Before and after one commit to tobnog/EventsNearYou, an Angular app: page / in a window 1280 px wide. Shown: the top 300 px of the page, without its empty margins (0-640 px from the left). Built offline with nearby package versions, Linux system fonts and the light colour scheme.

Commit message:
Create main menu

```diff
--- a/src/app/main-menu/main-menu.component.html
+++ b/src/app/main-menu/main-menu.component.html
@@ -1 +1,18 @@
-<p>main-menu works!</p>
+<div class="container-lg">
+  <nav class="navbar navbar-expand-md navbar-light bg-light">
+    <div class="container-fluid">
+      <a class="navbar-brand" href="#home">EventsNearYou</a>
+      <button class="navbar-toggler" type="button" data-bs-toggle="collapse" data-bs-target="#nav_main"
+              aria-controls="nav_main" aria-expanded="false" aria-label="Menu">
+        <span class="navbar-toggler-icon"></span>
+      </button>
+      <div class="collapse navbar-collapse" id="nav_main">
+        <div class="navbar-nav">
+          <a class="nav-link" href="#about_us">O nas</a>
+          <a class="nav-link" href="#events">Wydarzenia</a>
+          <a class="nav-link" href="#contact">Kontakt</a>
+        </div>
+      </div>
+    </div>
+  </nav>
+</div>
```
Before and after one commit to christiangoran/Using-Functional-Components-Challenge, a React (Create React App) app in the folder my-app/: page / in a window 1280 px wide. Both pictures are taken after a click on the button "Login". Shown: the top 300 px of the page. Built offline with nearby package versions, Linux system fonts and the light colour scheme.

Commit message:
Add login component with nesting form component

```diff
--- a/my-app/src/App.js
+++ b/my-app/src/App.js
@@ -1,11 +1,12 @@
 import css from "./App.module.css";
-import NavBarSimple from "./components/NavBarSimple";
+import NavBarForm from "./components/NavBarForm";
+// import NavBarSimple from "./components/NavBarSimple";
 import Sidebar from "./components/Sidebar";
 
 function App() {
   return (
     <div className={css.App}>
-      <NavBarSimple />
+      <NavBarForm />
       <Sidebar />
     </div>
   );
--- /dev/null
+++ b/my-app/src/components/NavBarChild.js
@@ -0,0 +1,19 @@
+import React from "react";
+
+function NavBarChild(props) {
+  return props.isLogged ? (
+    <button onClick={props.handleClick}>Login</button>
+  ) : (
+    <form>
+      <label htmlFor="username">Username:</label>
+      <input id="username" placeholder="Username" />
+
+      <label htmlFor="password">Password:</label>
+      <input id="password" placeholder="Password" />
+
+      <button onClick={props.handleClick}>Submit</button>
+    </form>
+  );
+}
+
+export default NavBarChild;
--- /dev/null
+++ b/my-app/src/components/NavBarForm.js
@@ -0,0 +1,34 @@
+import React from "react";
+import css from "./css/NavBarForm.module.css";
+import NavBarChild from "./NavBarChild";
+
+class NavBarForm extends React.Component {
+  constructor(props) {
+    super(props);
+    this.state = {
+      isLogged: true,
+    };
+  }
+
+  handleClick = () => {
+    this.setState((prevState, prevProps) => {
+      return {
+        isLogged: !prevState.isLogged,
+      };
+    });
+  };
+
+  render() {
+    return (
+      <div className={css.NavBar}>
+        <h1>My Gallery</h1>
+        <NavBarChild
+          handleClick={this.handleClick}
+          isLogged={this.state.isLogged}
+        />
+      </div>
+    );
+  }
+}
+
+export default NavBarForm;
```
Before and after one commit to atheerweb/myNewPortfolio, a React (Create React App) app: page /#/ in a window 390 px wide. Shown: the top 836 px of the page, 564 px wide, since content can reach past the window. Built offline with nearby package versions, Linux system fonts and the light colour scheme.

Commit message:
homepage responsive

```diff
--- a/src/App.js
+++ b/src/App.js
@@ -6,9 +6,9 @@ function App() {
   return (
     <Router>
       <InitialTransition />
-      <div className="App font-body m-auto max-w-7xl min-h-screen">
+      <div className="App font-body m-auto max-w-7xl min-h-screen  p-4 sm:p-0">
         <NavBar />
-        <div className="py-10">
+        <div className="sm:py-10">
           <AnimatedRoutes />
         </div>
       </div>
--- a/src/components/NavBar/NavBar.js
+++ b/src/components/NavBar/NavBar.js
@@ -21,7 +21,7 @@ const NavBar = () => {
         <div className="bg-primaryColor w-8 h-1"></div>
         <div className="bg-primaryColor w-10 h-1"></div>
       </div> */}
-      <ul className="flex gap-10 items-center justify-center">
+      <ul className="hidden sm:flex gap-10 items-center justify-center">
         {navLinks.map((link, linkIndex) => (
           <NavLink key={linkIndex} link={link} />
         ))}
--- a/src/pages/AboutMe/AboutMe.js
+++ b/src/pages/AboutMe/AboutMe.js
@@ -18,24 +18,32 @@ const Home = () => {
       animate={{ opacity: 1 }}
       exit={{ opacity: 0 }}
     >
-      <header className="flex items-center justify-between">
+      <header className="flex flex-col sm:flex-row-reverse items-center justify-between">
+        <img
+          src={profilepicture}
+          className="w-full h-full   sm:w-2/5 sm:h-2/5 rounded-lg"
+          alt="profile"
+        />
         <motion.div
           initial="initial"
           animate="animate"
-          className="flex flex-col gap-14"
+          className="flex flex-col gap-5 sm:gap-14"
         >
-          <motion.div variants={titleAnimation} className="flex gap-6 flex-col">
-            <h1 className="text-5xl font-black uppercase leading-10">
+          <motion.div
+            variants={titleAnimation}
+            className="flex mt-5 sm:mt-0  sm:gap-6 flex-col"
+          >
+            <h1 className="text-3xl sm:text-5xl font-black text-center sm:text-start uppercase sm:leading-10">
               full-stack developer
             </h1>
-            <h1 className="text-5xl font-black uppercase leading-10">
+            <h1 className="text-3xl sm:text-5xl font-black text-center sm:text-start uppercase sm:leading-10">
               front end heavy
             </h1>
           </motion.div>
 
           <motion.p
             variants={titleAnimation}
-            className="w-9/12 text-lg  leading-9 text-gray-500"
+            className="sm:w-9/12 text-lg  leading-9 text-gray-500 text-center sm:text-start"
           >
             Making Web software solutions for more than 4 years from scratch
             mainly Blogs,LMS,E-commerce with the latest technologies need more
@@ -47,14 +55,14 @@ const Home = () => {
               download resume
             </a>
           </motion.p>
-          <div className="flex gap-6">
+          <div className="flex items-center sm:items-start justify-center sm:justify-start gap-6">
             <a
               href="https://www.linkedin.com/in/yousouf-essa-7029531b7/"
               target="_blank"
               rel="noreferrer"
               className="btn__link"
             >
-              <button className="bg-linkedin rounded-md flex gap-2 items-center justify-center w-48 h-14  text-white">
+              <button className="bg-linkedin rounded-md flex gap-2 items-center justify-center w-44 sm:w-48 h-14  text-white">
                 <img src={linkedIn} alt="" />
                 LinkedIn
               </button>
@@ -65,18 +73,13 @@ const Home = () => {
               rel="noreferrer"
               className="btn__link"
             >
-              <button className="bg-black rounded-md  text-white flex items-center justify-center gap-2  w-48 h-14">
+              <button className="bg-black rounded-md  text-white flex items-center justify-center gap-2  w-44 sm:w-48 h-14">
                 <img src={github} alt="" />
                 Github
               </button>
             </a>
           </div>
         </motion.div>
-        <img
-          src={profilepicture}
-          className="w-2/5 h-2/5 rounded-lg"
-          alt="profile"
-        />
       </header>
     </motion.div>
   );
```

***

▶ THE TASK:
Looking at the entries above, count each line in which the word "gray" occurs, then give the total and nothing further.

▶ REPLY TO THE TASK:
2